What you are asked to do — Produce one exact copy of the records, no pictures.

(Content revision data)
Start of Block

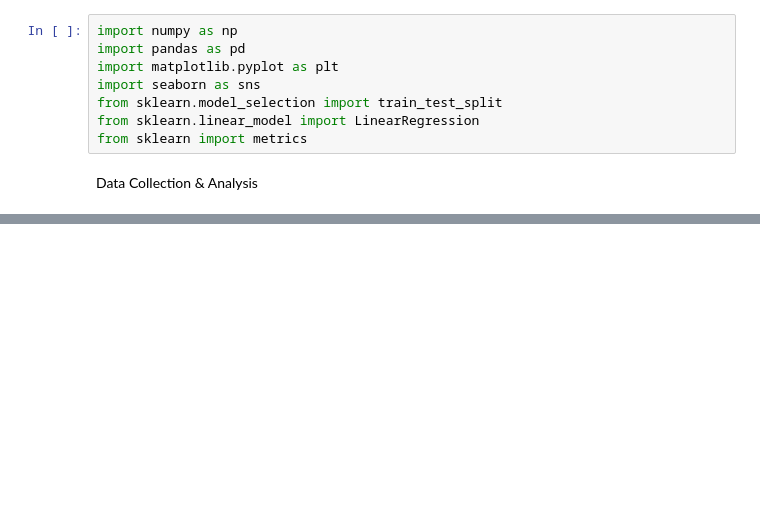
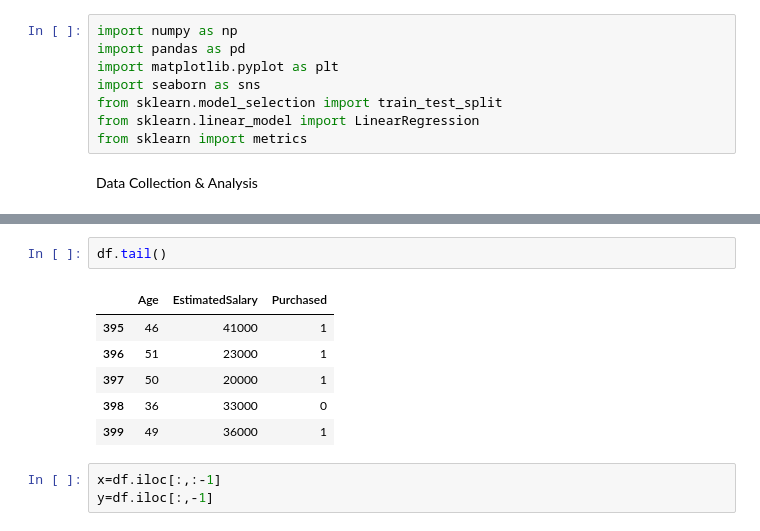
Before and after one commit to ChittaranjanR/Simple-Linear-regression, a Jupyter notebook: Project_3_Decision_Tree.ipynb, the cells around one changed output, grey strips where cells are left out. Saved outputs shown, nothing was run; the diff lists cells and outputs as text; blank space fills up the shorter version.

```diff
--- a/Project_3_Decision_Tree.ipynb
+++ b/Project_3_Decision_Tree.ipynb
@@ -15,0 +25,12 @@ insurance_dataset = pd.read_csv('https://raw.githubusercontent.com/ChittaranjanR
+# %%
+df.tail()
+# %% [output]
+|  | Age | EstimatedSalary | Purchased |
+| 395 | 46 | 41000 | 1 |
+| 396 | 51 | 23000 | 1 |
+| 397 | 50 | 20000 | 1 |
+| 398 | 36 | 33000 | 0 |
+| 399 | 49 | 36000 | 1 |
+# %%
+x=df.iloc[:,:-1]
+y=df.iloc[:,-1]
```
Also changed, not shown: parts of 15 cells of this notebook.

End of Block

Answer to this problem —
Before and after one commit to ChittaranjanR/Simple-Linear-regression, a Jupyter notebook: Project_3_Decision_Tree.ipynb, the cells around one changed output, grey strips where cells are left out. Saved outputs shown, nothing was run; the diff lists cells and outputs as text; blank space fills up the shorter version.

```diff
--- a/Project_3_Decision_Tree.ipynb
+++ b/Project_3_Decision_Tree.ipynb
@@ -15,0 +25,12 @@ insurance_dataset = pd.read_csv('https://raw.githubusercontent.com/ChittaranjanR
+# %%
+df.tail()
+# %% [output]
+|  | Age | EstimatedSalary | Purchased |
+| 395 | 46 | 41000 | 1 |
+| 396 | 51 | 23000 | 1 |
+| 397 | 50 | 20000 | 1 |
+| 398 | 36 | 33000 | 0 |
+| 399 | 49 | 36000 | 1 |
+# %%
+x=df.iloc[:,:-1]
+y=df.iloc[:,-1]
```
Also changed, not shown: parts of 15 cells of this notebook.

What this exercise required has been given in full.